All lines in the material below that contain "class" should be located and copied.

◆ EXCERPTED RECORDS
....................

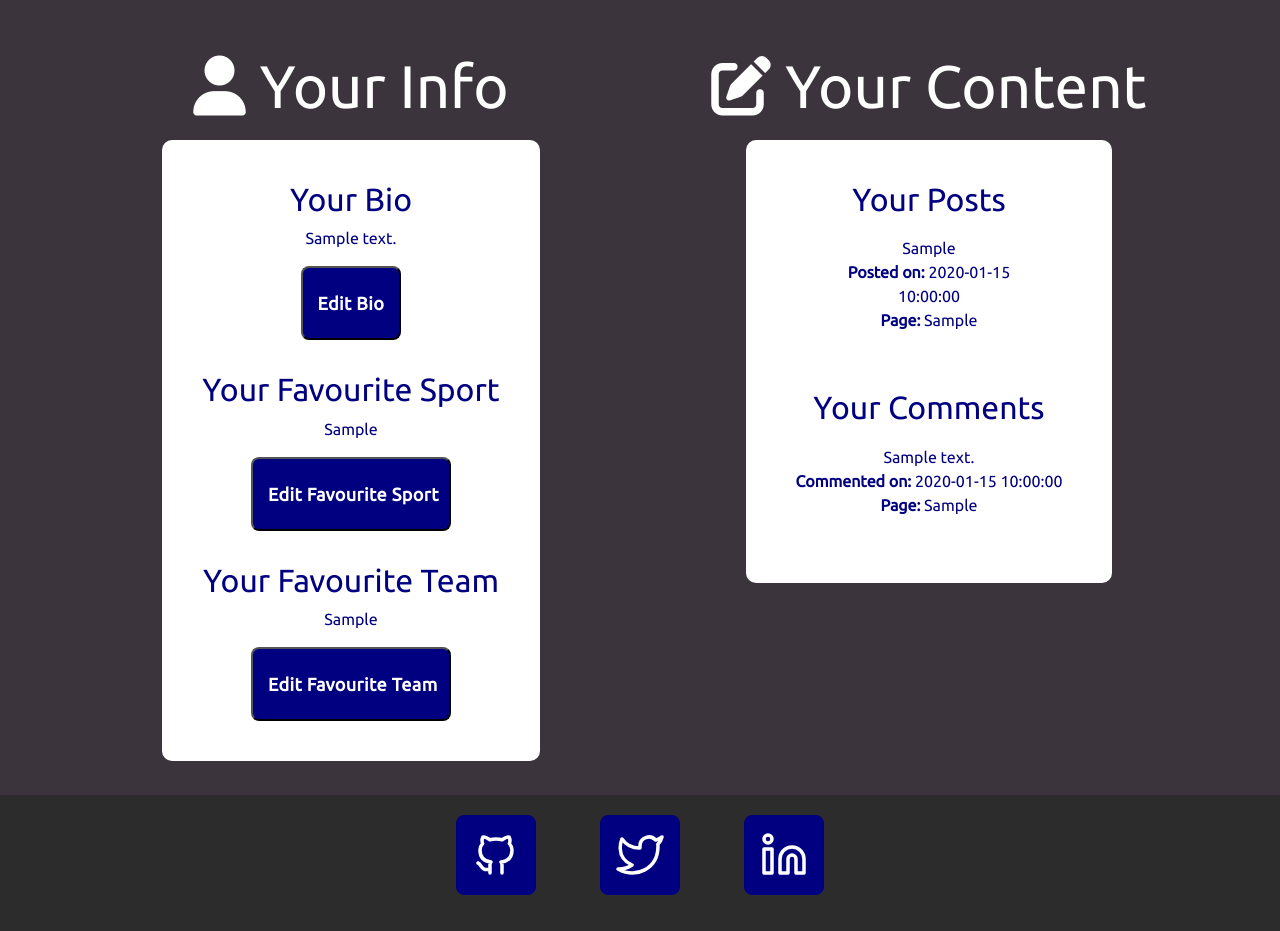
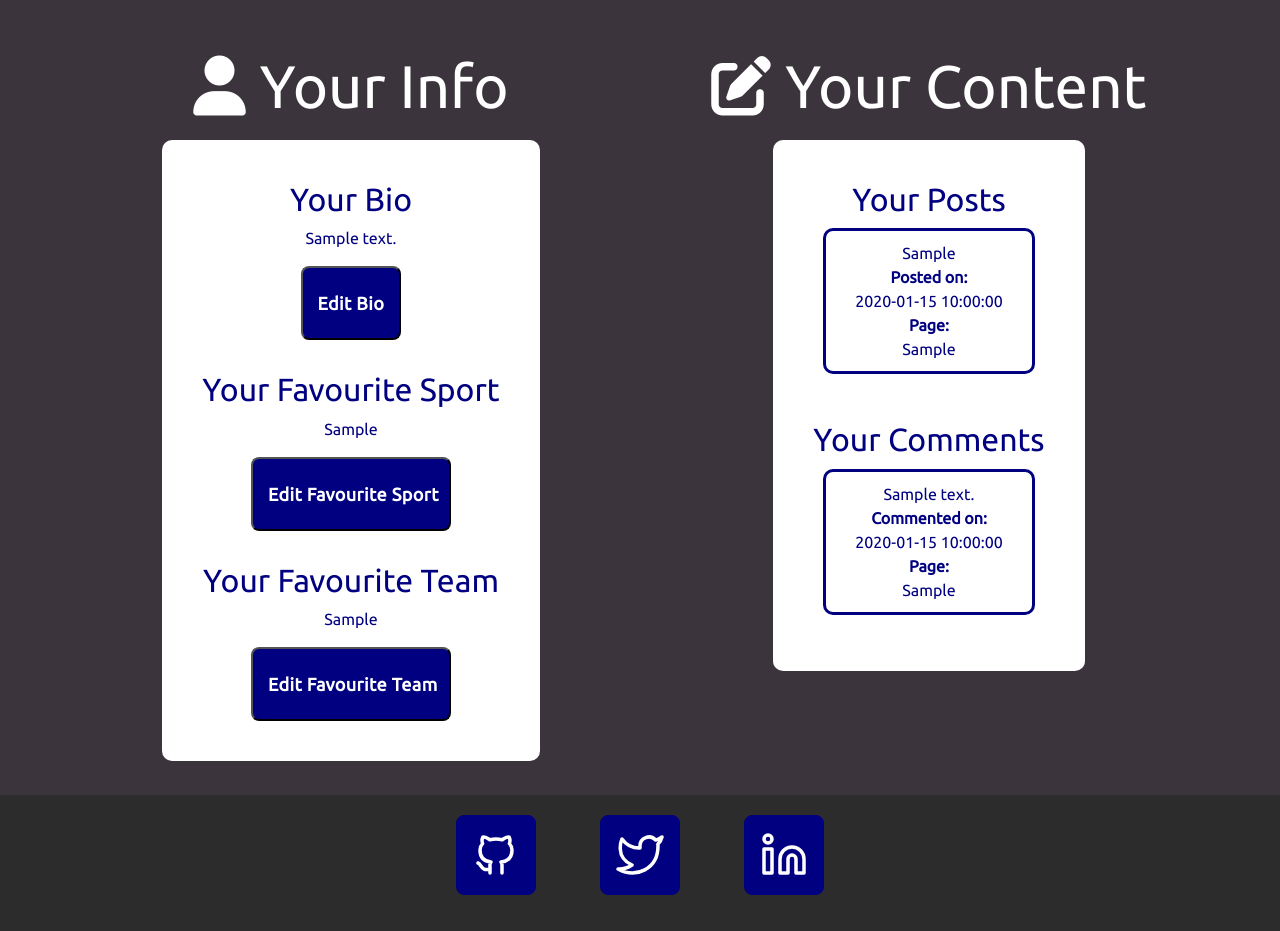
Before and after one commit to ojalaw/suport_MP3, a Flask app: page /profile in a window 1280 px wide. Shown: the part 98-1029 px from the top of the page. Run offline with Flask 3, Linux system fonts and the light colour scheme; a user stored in the database is signed in; tables that the repository leaves empty hold one stand-in row (values such as "Sample post"); some libraries are stand-ins or nearby versions.

Commit message:
Minor update to profile.html
Styling changes for the post/comments section, changed a class name that was clashing with other pages.

```diff
--- a/suport/static/style.css
+++ b/suport/static/style.css
@@ -449,8 +449,11 @@ form {
     margin: 10px;
 }
 
-.post-item, .comment-item {
+.profile-post-item, .profile-comment-item {
+    border: 3px solid var(--primary);
     padding: 10px;
+    margin: 10px;
+    border-radius: 10px;
   }
 
 .profile-content {
--- a/suport/templates/profile.html
+++ b/suport/templates/profile.html
@@ -52,11 +52,10 @@
           <h2>Your Posts</h2>
           <ul>
             {% for post in user.posts %}
-          <li class="post-item">
+              <li class="profile-post-item">
                 {{ post.data }}<br>
-            <strong>Posted on:</strong> {{ post.date.strftime("%Y-%m-%d %H:%M:%S") }}
-            <br>
-            <strong>Page:</strong> {{ post.sport }}
+                <strong>Posted on:</strong><br> {{ post.date.strftime("%Y-%m-%d %H:%M:%S") }}<br>
+                <strong>Page:</strong><br> {{ post.sport }}
               </li>
             {% endfor %}
           </ul>
@@ -65,11 +64,10 @@
           <h2>Your Comments</h2>
           <ul>
             {% for comment in user.comments %}
-          <li class="comment-item">
+              <li class="profile-comment-item">
                 {{ comment.content }}<br>
-            <strong>Commented on:</strong> {{ comment.date.strftime("%Y-%m-%d %H:%M:%S") }}
-            <br>
-            <strong>Page:</strong> {{ comment.post.sport }}
+                <strong>Commented on:</strong><br> {{ comment.date.strftime("%Y-%m-%d %H:%M:%S") }}<br>
+                <strong>Page:</strong><br> {{ comment.post.sport }}
               </li>
             {% endfor %}
           </ul>
```
Lines whose indentation alone changed are shown as unchanged.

....................

◆ EXPECTED ANSWER
Styling changes for the post/comments section, changed a class name that was clashing with other pages.
-          <li class="post-item">
+              <li class="profile-post-item">
-          <li class="comment-item">
+              <li class="profile-comment-item">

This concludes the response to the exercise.